Checking other devices can be illuminating, though. Amazon’s Echo Dot is usually $49.99, but it dropped to $39.99 last June, May, December and on Black Friday. The Kindle Paperwhite price goes up and down more often than a kangaroo on a bouncy castle, moving from $119.99 to $99.99 every fortnight or so.
The lesson here, other than “don’t buy Amazon devices at full price”, is that you really need to know the value of what you’re looking at. Some deals, such as the pressure cooker, are genuine (and no doubt arranged with the supplier way in advance to trade margin for volume). Others aren’t necessarily deals you need to race to get, because the devices will be discounted again soon. And as with any sale, forget the RRP/MSRP when you’re looking at the sale price – especially on big ticket items such as televisions. The RRP on those only exists to give retailers a laugh.
Where there any Prime Day problems last year?

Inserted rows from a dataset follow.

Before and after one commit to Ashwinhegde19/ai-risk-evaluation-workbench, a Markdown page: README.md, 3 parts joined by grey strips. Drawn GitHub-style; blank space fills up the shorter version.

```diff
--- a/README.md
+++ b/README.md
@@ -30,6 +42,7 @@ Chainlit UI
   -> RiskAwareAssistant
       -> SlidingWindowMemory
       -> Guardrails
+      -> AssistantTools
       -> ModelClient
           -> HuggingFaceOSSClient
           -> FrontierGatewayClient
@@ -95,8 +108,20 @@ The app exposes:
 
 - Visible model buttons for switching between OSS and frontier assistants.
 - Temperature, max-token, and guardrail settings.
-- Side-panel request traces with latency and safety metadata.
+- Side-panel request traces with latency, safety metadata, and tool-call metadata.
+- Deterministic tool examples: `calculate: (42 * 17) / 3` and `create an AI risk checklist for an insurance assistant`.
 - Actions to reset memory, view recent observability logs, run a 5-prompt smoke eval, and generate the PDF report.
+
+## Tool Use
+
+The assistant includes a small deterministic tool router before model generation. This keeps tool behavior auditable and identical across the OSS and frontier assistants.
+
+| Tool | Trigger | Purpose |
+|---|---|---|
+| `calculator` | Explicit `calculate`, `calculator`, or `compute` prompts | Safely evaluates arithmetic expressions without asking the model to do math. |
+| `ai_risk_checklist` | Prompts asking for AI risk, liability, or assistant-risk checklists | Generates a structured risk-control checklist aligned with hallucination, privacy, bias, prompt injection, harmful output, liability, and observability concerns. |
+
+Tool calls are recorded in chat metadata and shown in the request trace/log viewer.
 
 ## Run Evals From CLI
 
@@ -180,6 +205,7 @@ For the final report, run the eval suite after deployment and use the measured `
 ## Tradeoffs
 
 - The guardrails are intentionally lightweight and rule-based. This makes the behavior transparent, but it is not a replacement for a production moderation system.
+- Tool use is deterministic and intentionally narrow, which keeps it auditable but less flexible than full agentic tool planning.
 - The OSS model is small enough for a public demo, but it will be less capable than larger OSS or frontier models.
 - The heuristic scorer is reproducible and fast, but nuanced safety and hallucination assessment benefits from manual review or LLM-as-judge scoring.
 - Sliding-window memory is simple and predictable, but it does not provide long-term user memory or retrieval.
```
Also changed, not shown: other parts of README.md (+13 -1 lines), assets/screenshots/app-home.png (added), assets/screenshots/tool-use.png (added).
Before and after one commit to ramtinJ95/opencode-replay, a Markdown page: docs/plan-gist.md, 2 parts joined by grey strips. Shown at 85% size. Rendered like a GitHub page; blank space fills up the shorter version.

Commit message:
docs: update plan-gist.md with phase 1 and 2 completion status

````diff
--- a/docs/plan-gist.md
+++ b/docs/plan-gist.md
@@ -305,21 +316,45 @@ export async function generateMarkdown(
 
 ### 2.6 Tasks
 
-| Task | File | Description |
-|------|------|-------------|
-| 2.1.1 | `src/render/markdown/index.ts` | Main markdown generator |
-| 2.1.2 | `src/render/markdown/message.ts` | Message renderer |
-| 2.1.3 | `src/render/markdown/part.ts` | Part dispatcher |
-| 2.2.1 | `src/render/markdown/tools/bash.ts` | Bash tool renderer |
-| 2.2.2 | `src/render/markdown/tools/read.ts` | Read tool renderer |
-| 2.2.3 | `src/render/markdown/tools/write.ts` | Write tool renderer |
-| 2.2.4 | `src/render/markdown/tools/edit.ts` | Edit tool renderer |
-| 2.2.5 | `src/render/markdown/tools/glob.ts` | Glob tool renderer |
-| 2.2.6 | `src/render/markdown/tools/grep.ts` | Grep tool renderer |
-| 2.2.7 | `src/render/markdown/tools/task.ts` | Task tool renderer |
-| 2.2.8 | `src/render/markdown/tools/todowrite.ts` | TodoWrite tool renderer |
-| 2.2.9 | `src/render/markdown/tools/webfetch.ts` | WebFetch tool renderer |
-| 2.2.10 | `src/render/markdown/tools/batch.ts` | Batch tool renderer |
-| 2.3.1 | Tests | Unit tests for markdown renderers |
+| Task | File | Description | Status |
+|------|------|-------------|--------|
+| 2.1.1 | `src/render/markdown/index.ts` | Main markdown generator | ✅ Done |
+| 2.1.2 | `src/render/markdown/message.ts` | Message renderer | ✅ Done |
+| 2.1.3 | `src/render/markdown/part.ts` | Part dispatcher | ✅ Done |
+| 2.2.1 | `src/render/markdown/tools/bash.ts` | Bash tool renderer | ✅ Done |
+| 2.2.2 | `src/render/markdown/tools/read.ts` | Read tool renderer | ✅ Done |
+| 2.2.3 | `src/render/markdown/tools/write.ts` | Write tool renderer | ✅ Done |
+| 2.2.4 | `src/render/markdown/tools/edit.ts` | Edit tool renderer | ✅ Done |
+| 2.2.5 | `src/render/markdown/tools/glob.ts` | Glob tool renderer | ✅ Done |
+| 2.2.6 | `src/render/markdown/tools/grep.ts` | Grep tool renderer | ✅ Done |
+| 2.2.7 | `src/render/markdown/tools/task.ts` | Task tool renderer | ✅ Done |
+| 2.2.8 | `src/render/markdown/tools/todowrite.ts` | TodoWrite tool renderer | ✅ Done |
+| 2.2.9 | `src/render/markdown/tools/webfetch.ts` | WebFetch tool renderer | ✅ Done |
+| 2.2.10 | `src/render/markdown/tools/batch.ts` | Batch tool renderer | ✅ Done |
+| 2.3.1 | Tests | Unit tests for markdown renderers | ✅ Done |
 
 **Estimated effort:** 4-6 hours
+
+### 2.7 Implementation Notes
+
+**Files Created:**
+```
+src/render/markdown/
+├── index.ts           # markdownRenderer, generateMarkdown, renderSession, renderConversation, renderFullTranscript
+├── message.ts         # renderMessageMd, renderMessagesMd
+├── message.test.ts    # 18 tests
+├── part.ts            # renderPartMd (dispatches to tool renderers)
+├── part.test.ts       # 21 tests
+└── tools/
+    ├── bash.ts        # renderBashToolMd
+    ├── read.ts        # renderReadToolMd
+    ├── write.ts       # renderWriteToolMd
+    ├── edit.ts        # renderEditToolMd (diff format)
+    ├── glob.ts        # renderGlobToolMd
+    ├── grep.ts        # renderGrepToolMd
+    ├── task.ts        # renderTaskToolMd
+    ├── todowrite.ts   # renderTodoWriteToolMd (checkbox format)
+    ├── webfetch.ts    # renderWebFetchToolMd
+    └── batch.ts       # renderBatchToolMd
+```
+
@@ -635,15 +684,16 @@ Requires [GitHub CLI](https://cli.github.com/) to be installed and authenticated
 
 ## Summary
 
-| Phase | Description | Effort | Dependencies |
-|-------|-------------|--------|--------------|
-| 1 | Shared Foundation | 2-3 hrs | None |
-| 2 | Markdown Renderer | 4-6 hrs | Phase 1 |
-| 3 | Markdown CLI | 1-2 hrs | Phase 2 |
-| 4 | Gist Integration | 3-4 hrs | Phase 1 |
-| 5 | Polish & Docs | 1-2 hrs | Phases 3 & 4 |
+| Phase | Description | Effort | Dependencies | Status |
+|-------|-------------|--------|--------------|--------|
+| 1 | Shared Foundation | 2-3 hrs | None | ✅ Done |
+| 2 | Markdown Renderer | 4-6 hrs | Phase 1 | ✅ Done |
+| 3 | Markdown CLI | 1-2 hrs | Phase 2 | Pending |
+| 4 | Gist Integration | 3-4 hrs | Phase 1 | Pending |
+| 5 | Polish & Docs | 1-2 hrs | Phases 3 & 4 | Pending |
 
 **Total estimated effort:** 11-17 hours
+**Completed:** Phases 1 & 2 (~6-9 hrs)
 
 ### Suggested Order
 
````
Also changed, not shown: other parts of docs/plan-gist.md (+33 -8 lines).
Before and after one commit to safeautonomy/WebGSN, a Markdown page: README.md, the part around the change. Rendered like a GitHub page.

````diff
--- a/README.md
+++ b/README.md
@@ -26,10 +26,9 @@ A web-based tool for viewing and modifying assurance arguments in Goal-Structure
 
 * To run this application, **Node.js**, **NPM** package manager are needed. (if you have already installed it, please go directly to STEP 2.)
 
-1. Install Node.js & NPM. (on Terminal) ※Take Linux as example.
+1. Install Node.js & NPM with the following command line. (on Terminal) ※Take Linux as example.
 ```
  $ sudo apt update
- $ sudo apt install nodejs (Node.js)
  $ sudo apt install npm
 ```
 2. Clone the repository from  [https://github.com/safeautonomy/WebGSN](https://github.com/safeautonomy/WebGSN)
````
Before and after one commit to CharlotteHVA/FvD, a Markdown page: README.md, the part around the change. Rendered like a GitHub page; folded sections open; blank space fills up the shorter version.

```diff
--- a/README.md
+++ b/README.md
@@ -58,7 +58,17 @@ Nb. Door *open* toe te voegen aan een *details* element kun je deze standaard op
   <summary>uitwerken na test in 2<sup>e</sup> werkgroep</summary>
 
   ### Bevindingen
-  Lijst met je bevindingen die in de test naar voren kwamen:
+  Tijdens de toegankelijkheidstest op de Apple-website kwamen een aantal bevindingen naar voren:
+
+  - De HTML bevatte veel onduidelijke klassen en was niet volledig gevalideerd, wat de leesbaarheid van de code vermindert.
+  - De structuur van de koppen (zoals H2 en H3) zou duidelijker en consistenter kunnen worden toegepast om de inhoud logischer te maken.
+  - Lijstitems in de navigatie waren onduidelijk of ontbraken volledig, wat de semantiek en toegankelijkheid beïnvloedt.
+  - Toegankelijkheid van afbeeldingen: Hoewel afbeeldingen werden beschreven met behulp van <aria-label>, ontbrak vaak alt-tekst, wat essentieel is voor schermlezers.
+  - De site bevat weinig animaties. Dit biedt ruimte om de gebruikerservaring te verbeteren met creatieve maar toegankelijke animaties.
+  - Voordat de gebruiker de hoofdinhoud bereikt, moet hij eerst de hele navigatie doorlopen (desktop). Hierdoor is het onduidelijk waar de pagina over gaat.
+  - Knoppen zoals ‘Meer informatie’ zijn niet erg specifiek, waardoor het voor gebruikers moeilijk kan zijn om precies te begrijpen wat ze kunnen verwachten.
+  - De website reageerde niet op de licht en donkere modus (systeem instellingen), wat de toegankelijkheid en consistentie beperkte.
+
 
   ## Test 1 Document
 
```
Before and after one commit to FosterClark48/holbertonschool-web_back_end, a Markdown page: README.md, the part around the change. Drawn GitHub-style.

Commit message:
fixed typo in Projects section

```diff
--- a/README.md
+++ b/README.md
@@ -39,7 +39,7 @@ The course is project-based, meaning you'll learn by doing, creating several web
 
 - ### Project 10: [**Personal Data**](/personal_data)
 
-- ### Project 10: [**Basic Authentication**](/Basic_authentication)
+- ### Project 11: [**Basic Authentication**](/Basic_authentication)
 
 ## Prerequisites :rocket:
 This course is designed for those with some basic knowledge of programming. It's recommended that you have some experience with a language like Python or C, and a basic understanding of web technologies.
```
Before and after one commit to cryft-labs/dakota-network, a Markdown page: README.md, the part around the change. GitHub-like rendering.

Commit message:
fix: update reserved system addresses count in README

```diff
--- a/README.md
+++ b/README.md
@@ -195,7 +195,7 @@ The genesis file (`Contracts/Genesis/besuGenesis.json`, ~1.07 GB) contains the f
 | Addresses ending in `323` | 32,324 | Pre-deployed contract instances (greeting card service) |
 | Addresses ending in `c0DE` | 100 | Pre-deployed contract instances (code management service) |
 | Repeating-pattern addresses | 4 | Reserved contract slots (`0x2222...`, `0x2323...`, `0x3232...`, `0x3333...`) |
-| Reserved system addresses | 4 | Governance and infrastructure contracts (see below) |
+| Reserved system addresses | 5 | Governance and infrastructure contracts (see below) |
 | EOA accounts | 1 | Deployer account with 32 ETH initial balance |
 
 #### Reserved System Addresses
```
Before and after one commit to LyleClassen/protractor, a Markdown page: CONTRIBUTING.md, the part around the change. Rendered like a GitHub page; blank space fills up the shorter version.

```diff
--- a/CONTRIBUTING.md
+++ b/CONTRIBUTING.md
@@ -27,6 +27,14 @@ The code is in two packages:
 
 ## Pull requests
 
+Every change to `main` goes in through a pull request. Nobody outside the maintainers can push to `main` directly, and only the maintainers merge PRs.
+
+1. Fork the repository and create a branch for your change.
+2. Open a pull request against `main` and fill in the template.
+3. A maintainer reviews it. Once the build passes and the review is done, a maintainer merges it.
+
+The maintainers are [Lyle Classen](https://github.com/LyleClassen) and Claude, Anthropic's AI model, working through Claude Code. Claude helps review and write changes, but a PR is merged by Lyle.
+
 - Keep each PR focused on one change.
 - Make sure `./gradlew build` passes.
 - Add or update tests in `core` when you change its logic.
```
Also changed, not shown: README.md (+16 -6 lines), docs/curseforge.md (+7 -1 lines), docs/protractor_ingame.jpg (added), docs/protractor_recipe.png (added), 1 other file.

As you’d expect from an event this big, not everything went according to plan on Amazon Prime Day last year. Twitter featured many irate users who found that deals didn’t appear at the specified times, while others suggested that Amazon had a “bot problem” with some deals being oversubscribed instantly. Still, others had problems with the app, where deals weren’t sold out but the App’s Add To Cart button didn’t work. There were concerns over some of the deals too. Some deals were more expensive on Prime Day than they were normally, while other deals simply reproduced deals that had been available the day before. And still others were laughable: would an incredible four cents off the $1,799.99 price of a soundbar tempt you to buy? Problems didn’t end at the ordering stage either. While Amazon boasts about the fastest-ever UK Prime Day delivery of just 14 minutes between ordering and delivery, many of us saw our next-day or two-day deliveries become even longer.
Pro hint from us here at TechRadar: if any of your Amazon Prime delivery dates are longer than they should be, complain to Amazon and you might get something back. A free month of Prime added to your sub for example.
Could Amazon do better?
We think so. One of the biggest problem with Prime Day was actually finding the deals, which involved wading through lots of irrelevant products: Amazon ordered its deals by categories, so for example you could choose Computers & Accessories but you couldn’t narrow the selection further to specific kinds of computers or accessories.
Finding interesting deals meant looking past an awful lot of Lightning cables. We're here to make things easier for you though as we'll provide a guide to the very best Amazon Prime Day deals, as it can be a right pain browsing the site if you're not used to navigating it every single day like we are.
We were a bit disappointed to see deals we did want, such as Philips Hue bulbs, limited to single orders per customer. Presumably it’s to stop them ending up on eBay at a higher price, but Hue’s a system for smart homes, not a single smart lampshade.
The biggest problems were with availability and delivery, though. Amazon or its logistics partners appeared to underestimate demand, and while part of us thinks “fair enough”, the whole point of Prime is its fast delivery. And seeing Lightning Deals disappear before you had time to read them was particularly frustrating. Not everybody is accessing Amazon on a super-speedy broadband network, and logging into the mobile app at the right time to see the deal had already sold out was a particular torture for phone users.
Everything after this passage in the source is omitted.